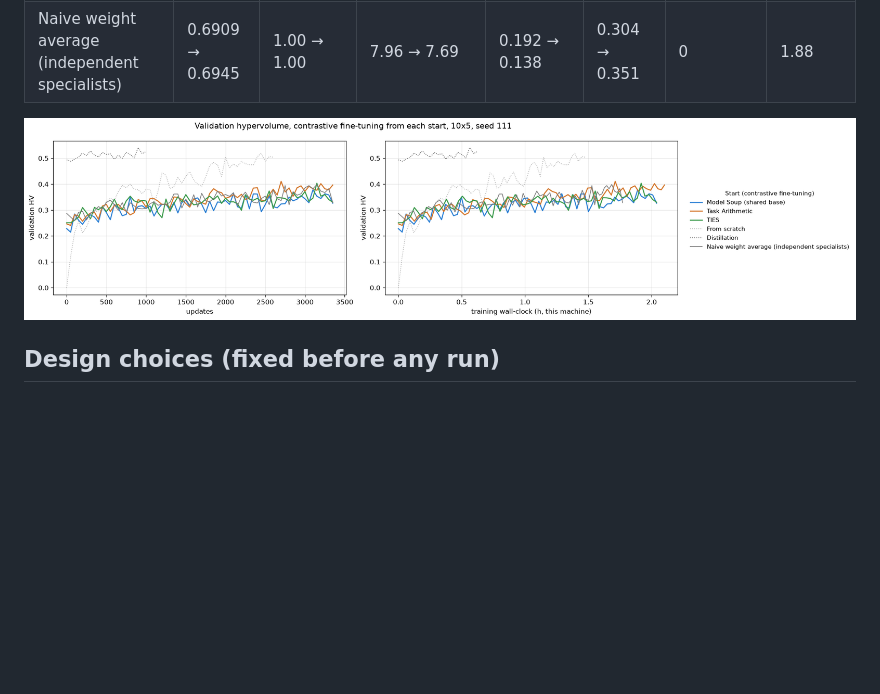
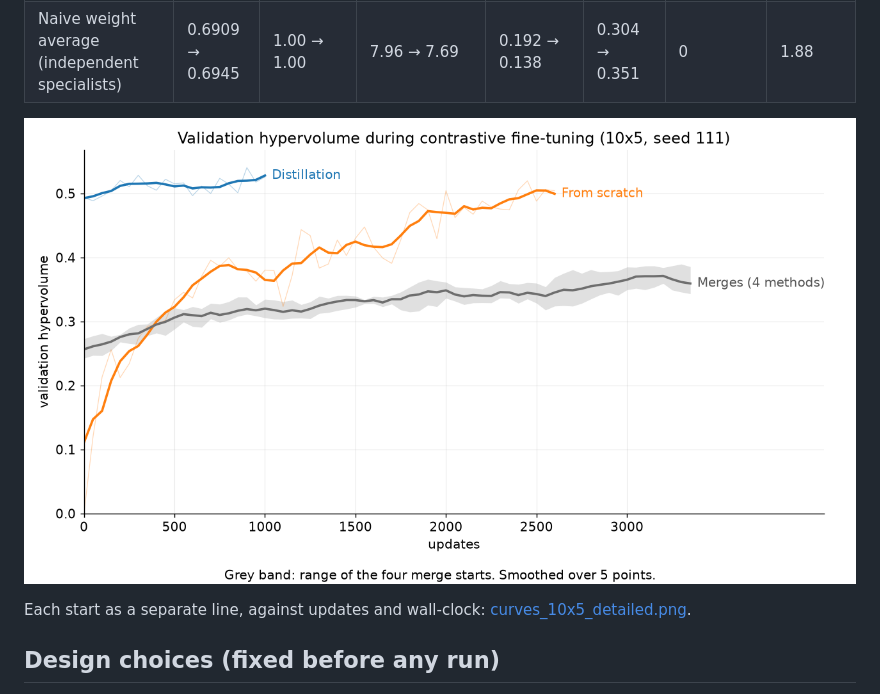
Before and after one commit to deaconkoh/ITP-Model-Merge, a Markdown page: results/merge_categories_v3.md, the part around the change. Drawn GitHub-style; pictures changed too: results/merge_categories_v3/figures/curves_10x5.png; blank space fills up the shorter version.

```diff
--- a/results/merge_categories_v3.md
+++ b/results/merge_categories_v3.md
@@ -78,6 +78,8 @@ A zero-training merge ignores the preference (its preference columns are zero),
 | Naive weight average (independent specialists) | 0.6909 → 0.6945 | 1.00 → 1.00 | 7.96 → 7.69 | 0.192 → 0.138 | 0.304 → 0.351 | 0 | 1.88 |
 
 ![curves](merge_categories_v3/figures/curves_10x5.png)
+
+Each start as a separate line, against updates and wall-clock: [curves_10x5_detailed.png](merge_categories_v3/figures/curves_10x5_detailed.png).
 
 ## Design choices (fixed before any run)
 
```
Also changed, not shown: results/merge_categories_v3/figures/curves_10x5_detailed.png (added), 1 other file.
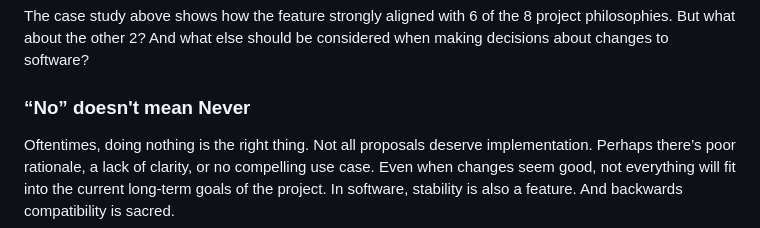
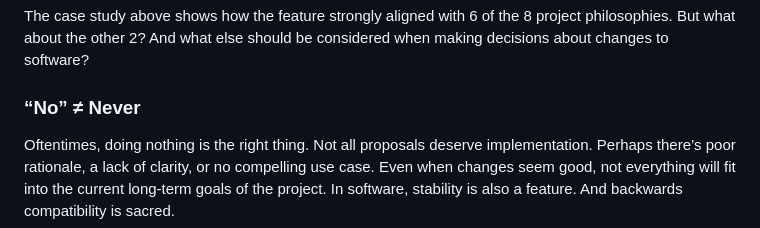
Before and after one commit to openepicdev/maintaine.rs, a Markdown page: source/desrosj.md, the part around the change. GitHub-like rendering.

Commit message:
Use ≠ instead of confusing wording.

```diff
--- a/source/desrosj.md
+++ b/source/desrosj.md
@@ -178,7 +178,7 @@ Enabling the feature by default for all WordPress sites strongly aligns with the
 
 The case study above shows how the feature strongly aligned with 6 of the 8 project philosophies. But what about the other 2? And what else should be considered when making decisions about changes to software?
 
-### “No” doesn't mean Never
+### “No” ≠ Never
 
 Oftentimes, doing nothing is the right thing. Not all proposals deserve implementation. Perhaps there’s poor rationale, a lack of clarity, or no compelling use case. Even when changes seem good, not everything will fit into the current long-term goals of the project. In software, stability is also a feature. And backwards compatibility is sacred.
 
```
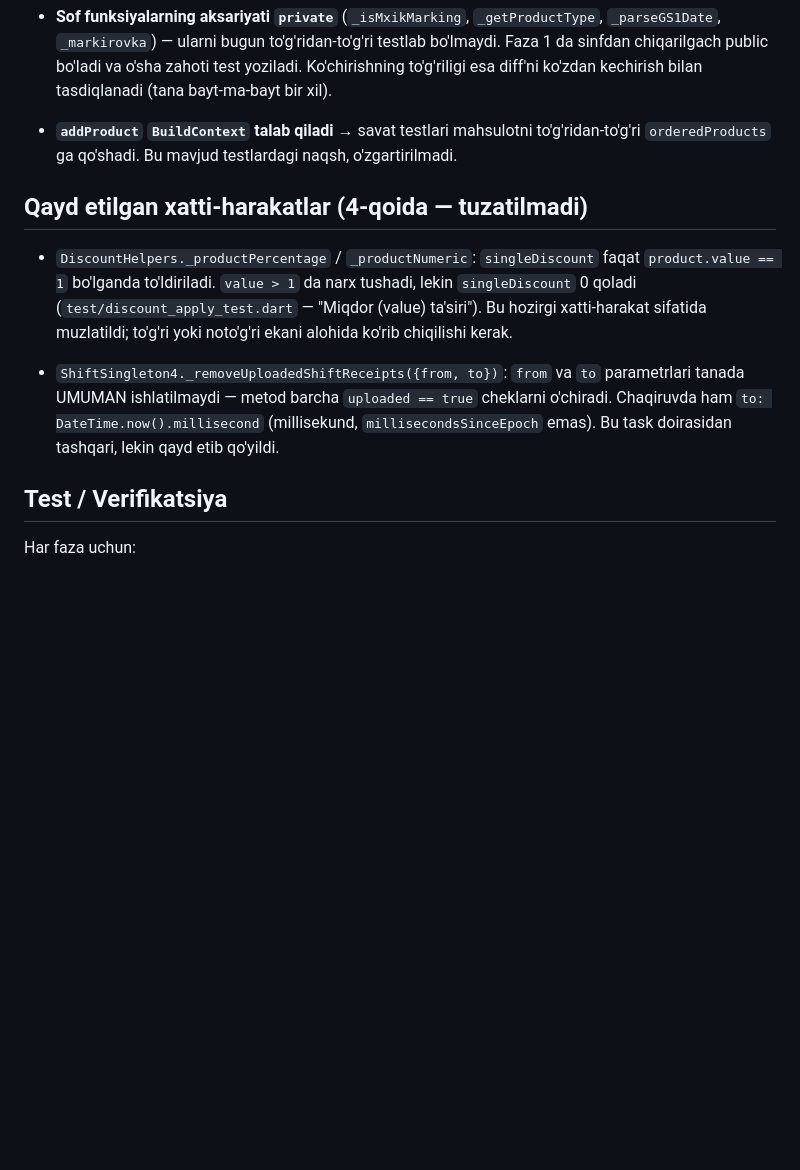
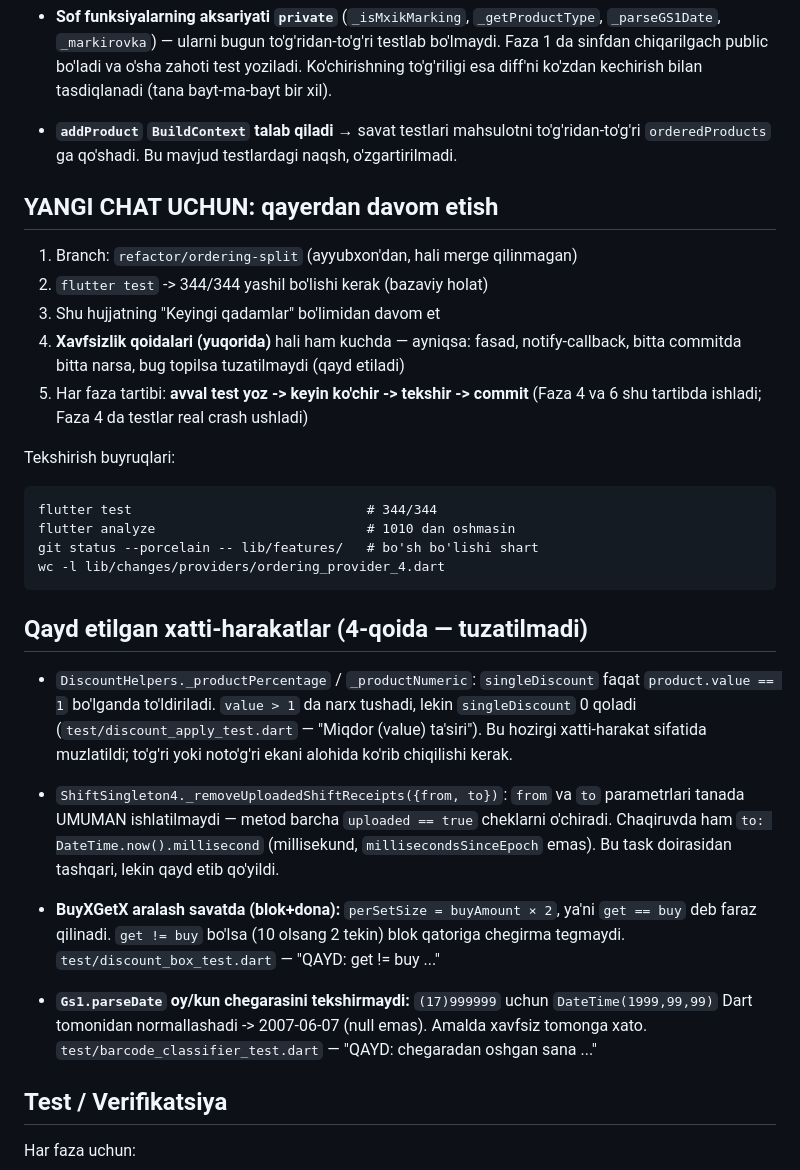
Before and after one commit to Invan-Soft/invan-pos, a Markdown page: docs/sessions/2026-08-05-ordering-provider-split.md, the part around one of its changes. Rendered like a GitHub page; blank space fills up the shorter version.

````diff
--- a/docs/sessions/2026-08-05-ordering-provider-split.md
+++ b/docs/sessions/2026-08-05-ordering-provider-split.md
@@ -227,6 +322,25 @@ Testlar 229 → **259**. `flutter analyze` 1012 → **1011**.
   to'g'ridan-to'g'ri `orderedProducts` ga qo'shadi. Bu mavjud testlardagi
   naqsh, o'zgartirilmadi.
 
+## YANGI CHAT UCHUN: qayerdan davom etish
+
+1. Branch: `refactor/ordering-split` (ayyubxon'dan, hali merge qilinmagan)
+2. `flutter test` -> 344/344 yashil bo'lishi kerak (bazaviy holat)
+3. Shu hujjatning "Keyingi qadamlar" bo'limidan davom et
+4. **Xavfsizlik qoidalari (yuqorida)** hali ham kuchda — ayniqsa:
+   fasad, notify-callback, bitta commitda bitta narsa, bug topilsa
+   tuzatilmaydi (qayd etiladi)
+5. Har faza tartibi: **avval test yoz -> keyin ko'chir -> tekshir -> commit**
+   (Faza 4 va 6 shu tartibda ishladi; Faza 4 da testlar real crash ushladi)
+
+Tekshirish buyruqlari:
+```
+flutter test                              # 344/344
+flutter analyze                           # 1010 dan oshmasin
+git status --porcelain -- lib/features/   # bo'sh bo'lishi shart
+wc -l lib/changes/providers/ordering_provider_4.dart
+```
+
 ## Qayd etilgan xatti-harakatlar (4-qoida — tuzatilmadi)
 
 - `DiscountHelpers._productPercentage` / `_productNumeric`: `singleDiscount`
@@ -242,6 +356,16 @@ Testlar 229 → **259**. `flutter analyze` 1012 → **1011**.
   (millisekund, `millisecondsSinceEpoch` emas). Bu task doirasidan tashqari,
   lekin qayd etib qo'yildi.
 
+- **BuyXGetX aralash savatda (blok+dona):** `perSetSize = buyAmount × 2`,
+  ya'ni `get == buy` deb faraz qilinadi. `get != buy` bo'lsa (10 olsang 2
+  tekin) blok qatoriga chegirma tegmaydi.
+  `test/discount_box_test.dart` — "QAYD: get != buy ..."
+
+- **`Gs1.parseDate` oy/kun chegarasini tekshirmaydi:** `(17)999999` uchun
+  `DateTime(1999,99,99)` Dart tomonidan normallashadi -> 2007-06-07
+  (null emas). Amalda xavfsiz tomonga xato.
+  `test/barcode_classifier_test.dart` — "QAYD: chegaradan oshgan sana ..."
+
 ## Test / Verifikatsiya
 
 Har faza uchun:
````
Also changed, not shown: other parts of docs/sessions/2026-08-05-ordering-provider-split.md (+105 -10 lines).
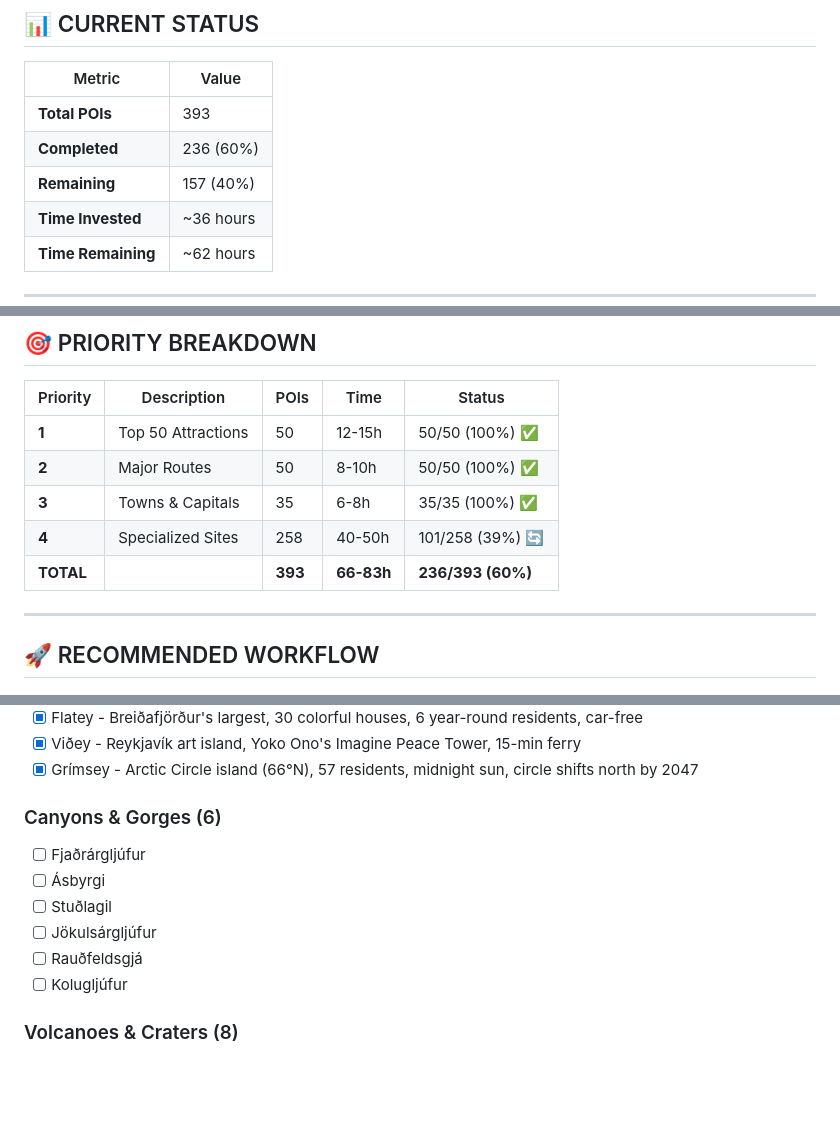
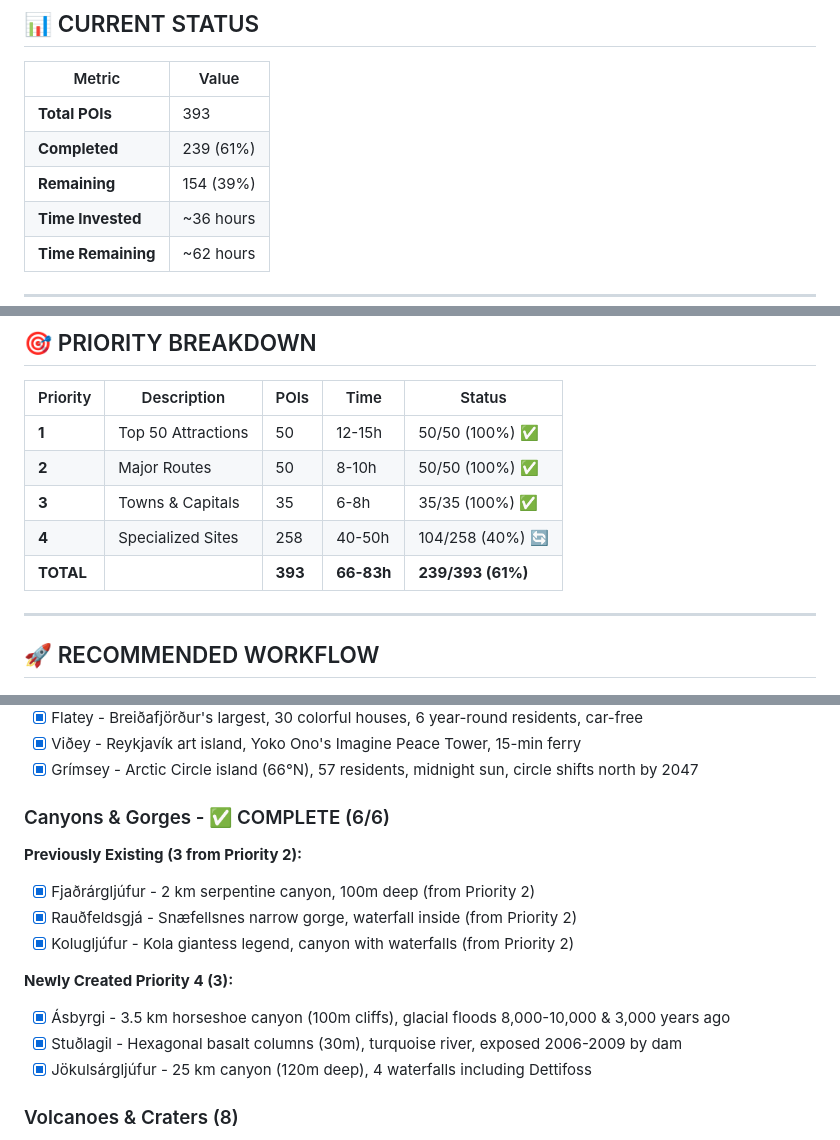
Before and after one commit to ahojdoggio/iceland-poi-database, a Markdown page: docs/WORK_CHECKLIST.md, 3 parts joined by grey strips. GitHub-like rendering; blank space fills up the shorter version.

Commit message:
Update WORK_CHECKLIST: Canyons & Gorges COMPLETE (6/6) - 239 POIs (61%)

```diff
--- a/docs/WORK_CHECKLIST.md
+++ b/docs/WORK_CHECKLIST.md
@@ -10,8 +10,8 @@
 | Metric | Value |
 |--------|-------|
 | **Total POIs** | 393 |
-| **Completed** | 236 (60%) |
-| **Remaining** | 157 (40%) |
+| **Completed** | 239 (61%) |
+| **Remaining** | 154 (39%) |
 | **Time Invested** | ~36 hours |
 | **Time Remaining** | ~62 hours |
 
@@ -150,8 +150,8 @@
 | **1** | Top 50 Attractions | 50 | 12-15h | 50/50 (100%) ✅ |
 | **2** | Major Routes | 50 | 8-10h | 50/50 (100%) ✅ |
 | **3** | Towns & Capitals | 35 | 6-8h | 35/35 (100%) ✅ |
-| **4** | Specialized Sites | 258 | 40-50h | 101/258 (39%) 🔄 |
-| **TOTAL** | | **393** | **66-83h** | **236/393 (60%)** |
+| **4** | Specialized Sites | 258 | 40-50h | 104/258 (40%) 🔄 |
+| **TOTAL** | | **393** | **66-83h** | **239/393 (61%)** |
 
 ---
 
@@ -646,13 +646,17 @@ Running: [X]/393 ([X]%)
 - [x] Viðey - Reykjavík art island, Yoko Ono's Imagine Peace Tower, 15-min ferry
 - [x] Grímsey - Arctic Circle island (66°N), 57 residents, midnight sun, circle shifts north by 2047
 
-### Canyons & Gorges (6)
-- [ ] Fjaðrárgljúfur
-- [ ] Ásbyrgi
-- [ ] Stuðlagil
-- [ ] Jökulsárgljúfur
-- [ ] Rauðfeldsgjá
-- [ ] Kolugljúfur
+### Canyons & Gorges - ✅ COMPLETE (6/6)
+
+**Previously Existing (3 from Priority 2):**
+- [x] Fjaðrárgljúfur - 2 km serpentine canyon, 100m deep (from Priority 2)
+- [x] Rauðfeldsgjá - Snæfellsnes narrow gorge, waterfall inside (from Priority 2)
+- [x] Kolugljúfur - Kola giantess legend, canyon with waterfalls (from Priority 2)
+
+**Newly Created Priority 4 (3):**
+- [x] Ásbyrgi - 3.5 km horseshoe canyon (100m cliffs), glacial floods 8,000-10,000 & 3,000 years ago
+- [x] Stuðlagil - Hexagonal basalt columns (30m), turquoise river, exposed 2006-2009 by dam
+- [x] Jökulsárgljúfur - 25 km canyon (120m deep), 4 waterfalls including Dettifoss
 
 ### Volcanoes & Craters (8)
 - [ ] Hekla
```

* _Assignment_: Faithful copy, images left out: write out every line of data.

* _Completed task_:
Before and after one commit to deaconkoh/ITP-Model-Merge, a Markdown page: results/merge_categories_v3.md, the part around the change. Drawn GitHub-style; pictures changed too: results/merge_categories_v3/figures/curves_10x5.png; blank space fills up the shorter version.

```diff
--- a/results/merge_categories_v3.md
+++ b/results/merge_categories_v3.md
@@ -78,6 +78,8 @@ A zero-training merge ignores the preference (its preference columns are zero),
 | Naive weight average (independent specialists) | 0.6909 → 0.6945 | 1.00 → 1.00 | 7.96 → 7.69 | 0.192 → 0.138 | 0.304 → 0.351 | 0 | 1.88 |
 
 ![curves](merge_categories_v3/figures/curves_10x5.png)
+
+Each start as a separate line, against updates and wall-clock: [curves_10x5_detailed.png](merge_categories_v3/figures/curves_10x5_detailed.png).
 
 ## Design choices (fixed before any run)
 
```
Also changed, not shown: results/merge_categories_v3/figures/curves_10x5_detailed.png (added), 1 other file.
Before and after one commit to openepicdev/maintaine.rs, a Markdown page: source/desrosj.md, the part around the change. GitHub-like rendering.

Commit message:
Use ≠ instead of confusing wording.

```diff
--- a/source/desrosj.md
+++ b/source/desrosj.md
@@ -178,7 +178,7 @@ Enabling the feature by default for all WordPress sites strongly aligns with the
 
 The case study above shows how the feature strongly aligned with 6 of the 8 project philosophies. But what about the other 2? And what else should be considered when making decisions about changes to software?
 
-### “No” doesn't mean Never
+### “No” ≠ Never
 
 Oftentimes, doing nothing is the right thing. Not all proposals deserve implementation. Perhaps there’s poor rationale, a lack of clarity, or no compelling use case. Even when changes seem good, not everything will fit into the current long-term goals of the project. In software, stability is also a feature. And backwards compatibility is sacred.
 
```
Before and after one commit to Invan-Soft/invan-pos, a Markdown page: docs/sessions/2026-08-05-ordering-provider-split.md, the part around one of its changes. Rendered like a GitHub page; blank space fills up the shorter version.

````diff
--- a/docs/sessions/2026-08-05-ordering-provider-split.md
+++ b/docs/sessions/2026-08-05-ordering-provider-split.md
@@ -227,6 +322,25 @@ Testlar 229 → **259**. `flutter analyze` 1012 → **1011**.
   to'g'ridan-to'g'ri `orderedProducts` ga qo'shadi. Bu mavjud testlardagi
   naqsh, o'zgartirilmadi.
 
+## YANGI CHAT UCHUN: qayerdan davom etish
+
+1. Branch: `refactor/ordering-split` (ayyubxon'dan, hali merge qilinmagan)
+2. `flutter test` -> 344/344 yashil bo'lishi kerak (bazaviy holat)
+3. Shu hujjatning "Keyingi qadamlar" bo'limidan davom et
+4. **Xavfsizlik qoidalari (yuqorida)** hali ham kuchda — ayniqsa:
+   fasad, notify-callback, bitta commitda bitta narsa, bug topilsa
+   tuzatilmaydi (qayd etiladi)
+5. Har faza tartibi: **avval test yoz -> keyin ko'chir -> tekshir -> commit**
+   (Faza 4 va 6 shu tartibda ishladi; Faza 4 da testlar real crash ushladi)
+
+Tekshirish buyruqlari:
+```
+flutter test                              # 344/344
+flutter analyze                           # 1010 dan oshmasin
+git status --porcelain -- lib/features/   # bo'sh bo'lishi shart
+wc -l lib/changes/providers/ordering_provider_4.dart
+```
+
 ## Qayd etilgan xatti-harakatlar (4-qoida — tuzatilmadi)
 
 - `DiscountHelpers._productPercentage` / `_productNumeric`: `singleDiscount`
@@ -242,6 +356,16 @@ Testlar 229 → **259**. `flutter analyze` 1012 → **1011**.
   (millisekund, `millisecondsSinceEpoch` emas). Bu task doirasidan tashqari,
   lekin qayd etib qo'yildi.
 
+- **BuyXGetX aralash savatda (blok+dona):** `perSetSize = buyAmount × 2`,
+  ya'ni `get == buy` deb faraz qilinadi. `get != buy` bo'lsa (10 olsang 2
+  tekin) blok qatoriga chegirma tegmaydi.
+  `test/discount_box_test.dart` — "QAYD: get != buy ..."
+
+- **`Gs1.parseDate` oy/kun chegarasini tekshirmaydi:** `(17)999999` uchun
+  `DateTime(1999,99,99)` Dart tomonidan normallashadi -> 2007-06-07
+  (null emas). Amalda xavfsiz tomonga xato.
+  `test/barcode_classifier_test.dart` — "QAYD: chegaradan oshgan sana ..."
+
 ## Test / Verifikatsiya
 
 Har faza uchun:
````
Also changed, not shown: other parts of docs/sessions/2026-08-05-ordering-provider-split.md (+105 -10 lines).
Before and after one commit to ahojdoggio/iceland-poi-database, a Markdown page: docs/WORK_CHECKLIST.md, 3 parts joined by grey strips. GitHub-like rendering; blank space fills up the shorter version.

Commit message:
Update WORK_CHECKLIST: Canyons & Gorges COMPLETE (6/6) - 239 POIs (61%)

```diff
--- a/docs/WORK_CHECKLIST.md
+++ b/docs/WORK_CHECKLIST.md
@@ -10,8 +10,8 @@
 | Metric | Value |
 |--------|-------|
 | **Total POIs** | 393 |
-| **Completed** | 236 (60%) |
-| **Remaining** | 157 (40%) |
+| **Completed** | 239 (61%) |
+| **Remaining** | 154 (39%) |
 | **Time Invested** | ~36 hours |
 | **Time Remaining** | ~62 hours |
 
@@ -150,8 +150,8 @@
 | **1** | Top 50 Attractions | 50 | 12-15h | 50/50 (100%) ✅ |
 | **2** | Major Routes | 50 | 8-10h | 50/50 (100%) ✅ |
 | **3** | Towns & Capitals | 35 | 6-8h | 35/35 (100%) ✅ |
-| **4** | Specialized Sites | 258 | 40-50h | 101/258 (39%) 🔄 |
-| **TOTAL** | | **393** | **66-83h** | **236/393 (60%)** |
+| **4** | Specialized Sites | 258 | 40-50h | 104/258 (40%) 🔄 |
+| **TOTAL** | | **393** | **66-83h** | **239/393 (61%)** |
 
 ---
 
@@ -646,13 +646,17 @@ Running: [X]/393 ([X]%)
 - [x] Viðey - Reykjavík art island, Yoko Ono's Imagine Peace Tower, 15-min ferry
 - [x] Grímsey - Arctic Circle island (66°N), 57 residents, midnight sun, circle shifts north by 2047
 
-### Canyons & Gorges (6)
-- [ ] Fjaðrárgljúfur
-- [ ] Ásbyrgi
-- [ ] Stuðlagil
-- [ ] Jökulsárgljúfur
-- [ ] Rauðfeldsgjá
-- [ ] Kolugljúfur
+### Canyons & Gorges - ✅ COMPLETE (6/6)
+
+**Previously Existing (3 from Priority 2):**
+- [x] Fjaðrárgljúfur - 2 km serpentine canyon, 100m deep (from Priority 2)
+- [x] Rauðfeldsgjá - Snæfellsnes narrow gorge, waterfall inside (from Priority 2)
+- [x] Kolugljúfur - Kola giantess legend, canyon with waterfalls (from Priority 2)
+
+**Newly Created Priority 4 (3):**
+- [x] Ásbyrgi - 3.5 km horseshoe canyon (100m cliffs), glacial floods 8,000-10,000 & 3,000 years ago
+- [x] Stuðlagil - Hexagonal basalt columns (30m), turquoise river, exposed 2006-2009 by dam
+- [x] Jökulsárgljúfur - 25 km canyon (120m deep), 4 waterfalls including Dettifoss
 
 ### Volcanoes & Craters (8)
 - [ ] Hekla
```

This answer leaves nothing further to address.